(Records drawn from a dataset)
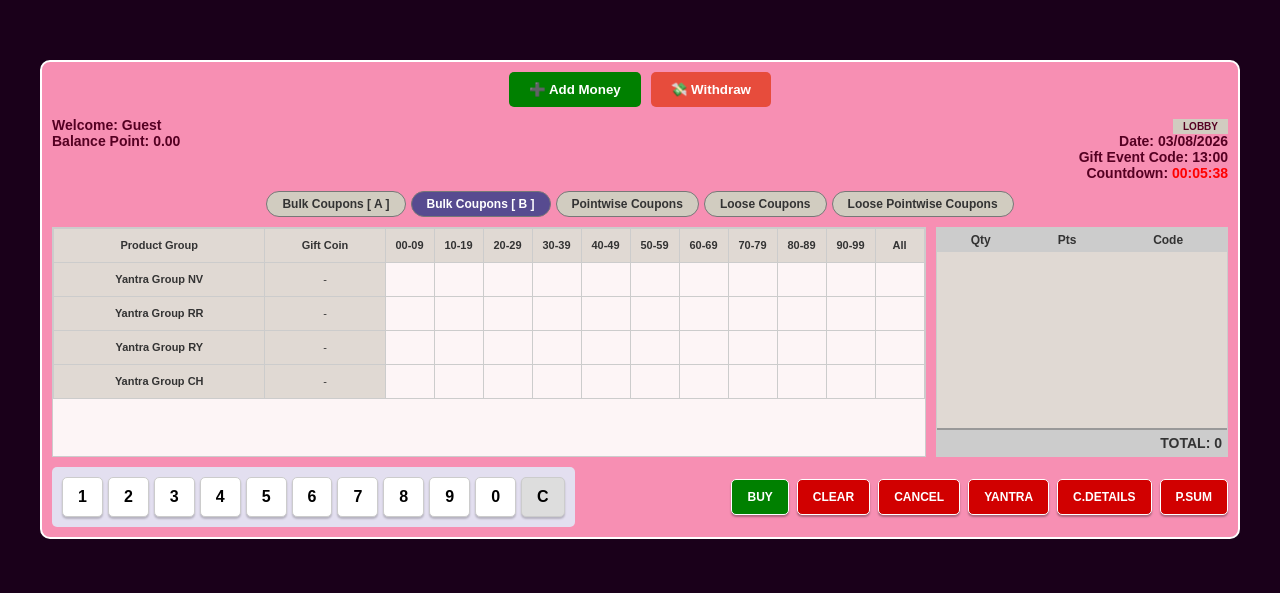
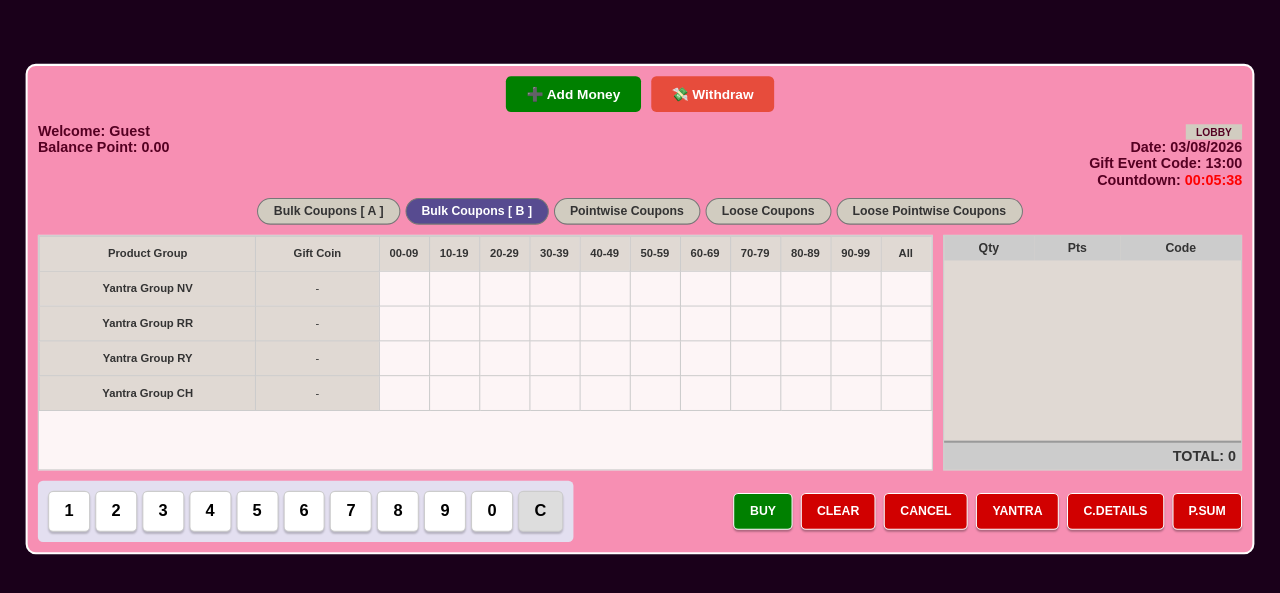
Before and after one commit to hanumanji6465/yantra-game-live, a website: page game.html in a window 1280 px wide. Shown: the part 101-694 px from the top of the page. Drawn offline with Linux system fonts and the light colour scheme.

Commit message:
Update game.html

```diff
--- a/game.html
+++ b/game.html
@@ -2,20 +2,53 @@
 <html lang="en">
 <head>
     <meta charset="UTF-8">
-    <meta name="viewport" content="width=1200, user-scalable=no">
+    <meta name="viewport" content="width=device-width, initial-scale=1.0, maximum-scale=1.0, user-scalable=no">
     <title>Yantra Game Interface - Full Version</title>
-    <style>
+    <meta name="viewport" content="width=device-width, initial-scale=1.0, maximum-scale=1.0, user-scalable=no">
+
+<style>
+    /* Yeh screen ka scroll hamesha ke liye roke rakhega */
     html, body {
-        margin: 0 !important;
-        padding: 0 !important;
-        width: 100vw !important;
-        height: 100vh !important;
-        overflow: hidden !important; /* Yeh kisi bhi tarah ka scroll hamesha ke liye band kar dega */
-        touch-action: none !important; /* Mobile par ungli se page khiskana (swipe) rok dega */
-        overscroll-behavior: none !important; /* Page ko khinchne par jo bounce hota hai, use band karega */
-        box-sizing: border-box !important;
+        margin: 0;
+        padding: 0;
+        width: 100%;
+        height: 100%;
+        overflow: hidden;
+        background-color: #000; /* Khali jagah par kala rang dikhega taaki game focus me rahe */
     }
 </style>
+
+<script>
+    // Yeh script game ko mobile screen ke hisaab se sikud (shrink) degi
+    function fitGameToScreen() {
+        // Aapke computer wale game ka lagbhag size
+        const gameOriginalWidth = 1250;
+        const gameOriginalHeight = 650;
+
+        // Mobile ki screen ka size napna
+        let screenWidth = window.innerWidth;
+        let screenHeight = window.innerHeight;
+
+        // Kitna chhota karna hai, uska hisaab lagana
+        let scaleX = screenWidth / gameOriginalWidth;
+        let scaleY = screenHeight / gameOriginalHeight;
+        let scale = Math.min(scaleX, scaleY); // Poora fit karne ke liye
+
+        // Game ki body par zoom apply karna
+        document.body.style.width = gameOriginalWidth + "px";
+        document.body.style.height = gameOriginalHeight + "px";
+        document.body.style.transform = "scale(" + scale + ")";
+        document.body.style.transformOrigin = "top left";
+
+        // Agar screen game se badi/chhoti hai, toh usko center me lana
+        let leftSpace = (screenWidth - (gameOriginalWidth * scale)) / 2;
+        document.body.style.marginLeft = leftSpace + "px";
+    }
+
+    // Jaise hi page khule ya mobile ghoome, auto-fit chalu ho jaye
+    window.onload = fitGameToScreen;
+    window.onresize = fitGameToScreen;
+</script>
     <style>
         body { background-color: #1a001a; color: #333; font-family: Arial, sans-serif; display: flex; justify-content: center; align-items: center; min-height: 100vh; margin: 0; padding: 10px; box-sizing: border-box; }
         .game-container { background-color: #f78fb3; width: 100%; max-width: 1200px; border-radius: 10px; padding: 10px; display: flex; flex-direction: column; border: 2px solid #fff; box-sizing: border-box; }
@@ -366,29 +399,6 @@
             }, 1000);
         }
         startEventTimer();
-        // Screen orientation ko lock karne ka function
-function lockLandscape() {
-    if (screen.orientation && screen.orientation.lock) {
-        // Pehle check karein ki feature available hai (Android/Safari modern)
-        screen.orientation.lock('landscape').then(function() {
-            console.log('Screen orientation locked to landscape');
-        }).catch(function(error) {
-            console.error('Orientation lock failed:', error);
-            // Fallback: Agar lock fail ho jaye (jaise permission issue),
-            // toh aap warning dikha sakte hain ya responsive styles ensure karein.
-        });
-    } else {
-        // Feature supported nahi hai (kuch older browsers)
-        console.warn('Screen Orientation Lock feature not supported by this browser.');
-        // Fallback: Responsive CSS, use flexible layout, ensure elements scale
-    }
-}
-
-// Jab page load ho, horizontal orientation enforce karein
-window.onload = function() {
-    lockLandscape();
-    // Aapka baaki ka load code yahan...
-};
     </script>
 </body>
 </html>
```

__Problem statement__.
The answer must be every line from the records above that contains "onload".

__Expected output__.
+    window.onload = fitGameToScreen;
-window.onload = function() {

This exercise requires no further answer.